The Romney campaign, as well as the Last of the Mohican Moderates like David Frum, are doing their best to downplay Rick Santorum’s wins in Alabama and Mississippi by casting those states as deeply unrepresentative of the national electorate (less representative than American Samoa?). True, the Deep South will be irrelevant come November—when one party consistently wins 80-90 percent of the white vote, as the Republicans do in presidential elections in Mississsippi and Alabama, then you ain’t exactly swing territory.

But it’s also wrong to entirely dismiss Romney’s weak Southern showing out of hand. It would be one thing if moderate establishment-type Republicans had always struggled in the South—then his losses there could be chalked up to a longstanding ideological predilection. But this simply isn’t the case. George H.W. Bush, the lord of Kennebunkport; Bob Dole, the Kansan fixture of the Senate; and John McCain, the Sedonan campaign finance reformer all managed to win a basic level of acceptance among Southern Republicans that has so far eluded Romney.

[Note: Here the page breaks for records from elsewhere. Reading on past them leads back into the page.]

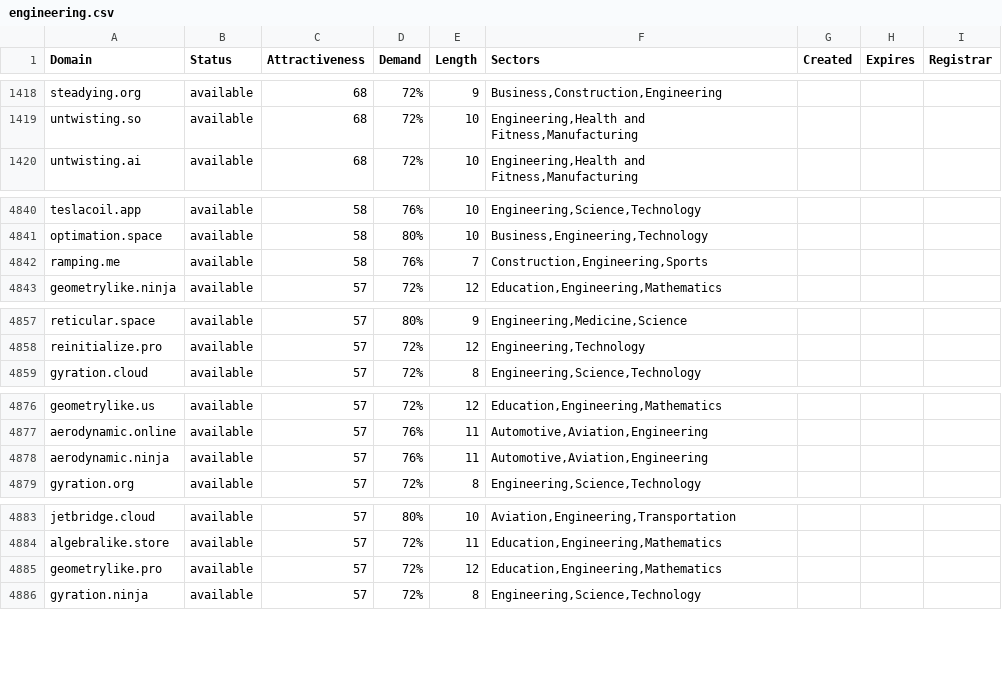
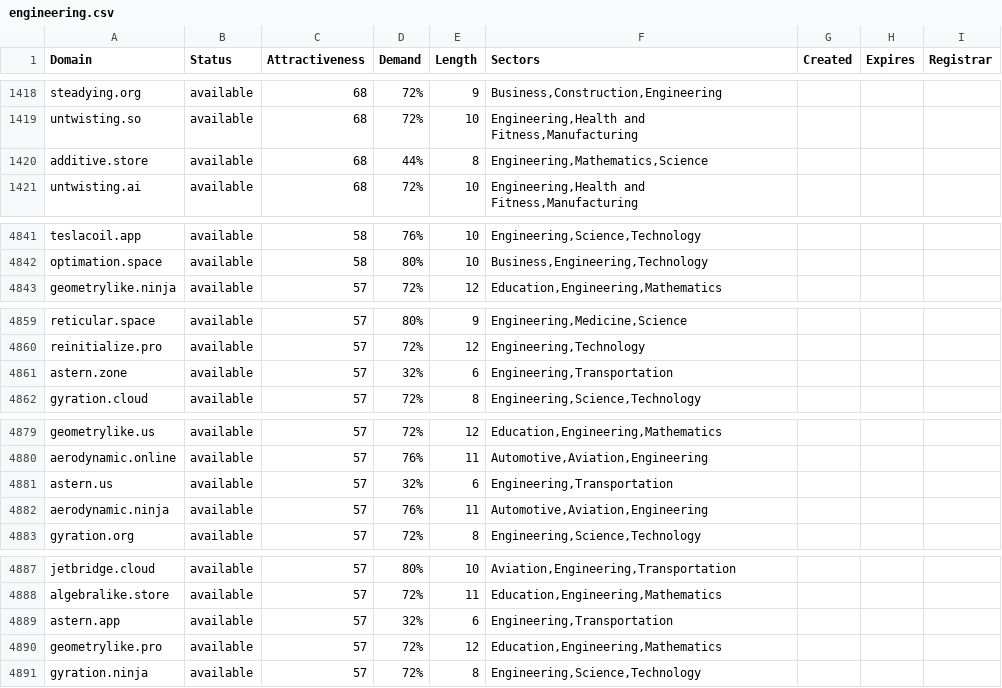
Before and after one commit to UniqueDomains/engineering-oneword-domains, a CSV file: engineering.csv, drawn as a sheet; only a part is shown, gaps mark what is left out; removed rows and columns are numbered as before the commit, all else as after; the diff covers the shown part only; the diff names each change by its address in the sheet, - before the commit and + after, or states it on an @@ line.

```diff
--- a/engineering.csv
+++ b/engineering.csv
+row 1420: additive.store | available | 68 | 44% | 8 | Engineering,Mathematics,Science
-row 4842: ramping.me | available | 58 | 76% | 7 | Construction,Engineering,Sports
+row 4861: astern.zone | available | 57 | 32% | 6 | Engineering,Transportation
+row 4881: astern.us | available | 57 | 32% | 6 | Engineering,Transportation
+row 4889: astern.app | available | 57 | 32% | 6 | Engineering,Transportation
```
Also changed, not shown: 6 added rows and 9 removed rows elsewhere in this file, 2 other files.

Most of the commentary on this has focused on Romney’s religion, and to be sure there is some anti-Mormon bias at play. But I’m surprised that more haven’t focused on another contrast between Romney and his moderate Republican forerunners: They were war veterans, and he is not. In the region that prizes military service more than any other, Bush’s aviation heroics, Dole’s paralyzed right arm and McCain’s years in North Vietnamese captivity lent them fundamental credibility and a connection with voters, particularly fellow veterans. McCain might’ve disagreed about voters in South Carolina about immigration or climate change, but he could crack one of his Marine jokes, or go on one of his solemn Country First turns, and have the crowd eating out of his hand. With Dole and Bush, the appeal was less explicit, but it was still there; everyone knew where they’d been.

Romney has nothing to draw on here. Quite the opposite—when he was asked in 2007 why none of his five sons had served in the military, he answered, to widespread derision, “One of the ways my sons are showing support for our nation is helping to get me elected.” Making matters trickier for Romney, this factor is in fact linked with his religion: He avoided being drafted during the Vietnam War by claiming an exemption for his 30-month missionary duty in France. Who knows, though, maybe he can salvage at least a slight bit out of value from this when he’s campaigning in Louisiana in the next two weeks. If you thought he was pandering with his talk of “cheesy grits” in Mississippi and Alabama, just wait til he starts breaking out his French when he’s surrounded by beignets and cafe au lait. Quel horreur.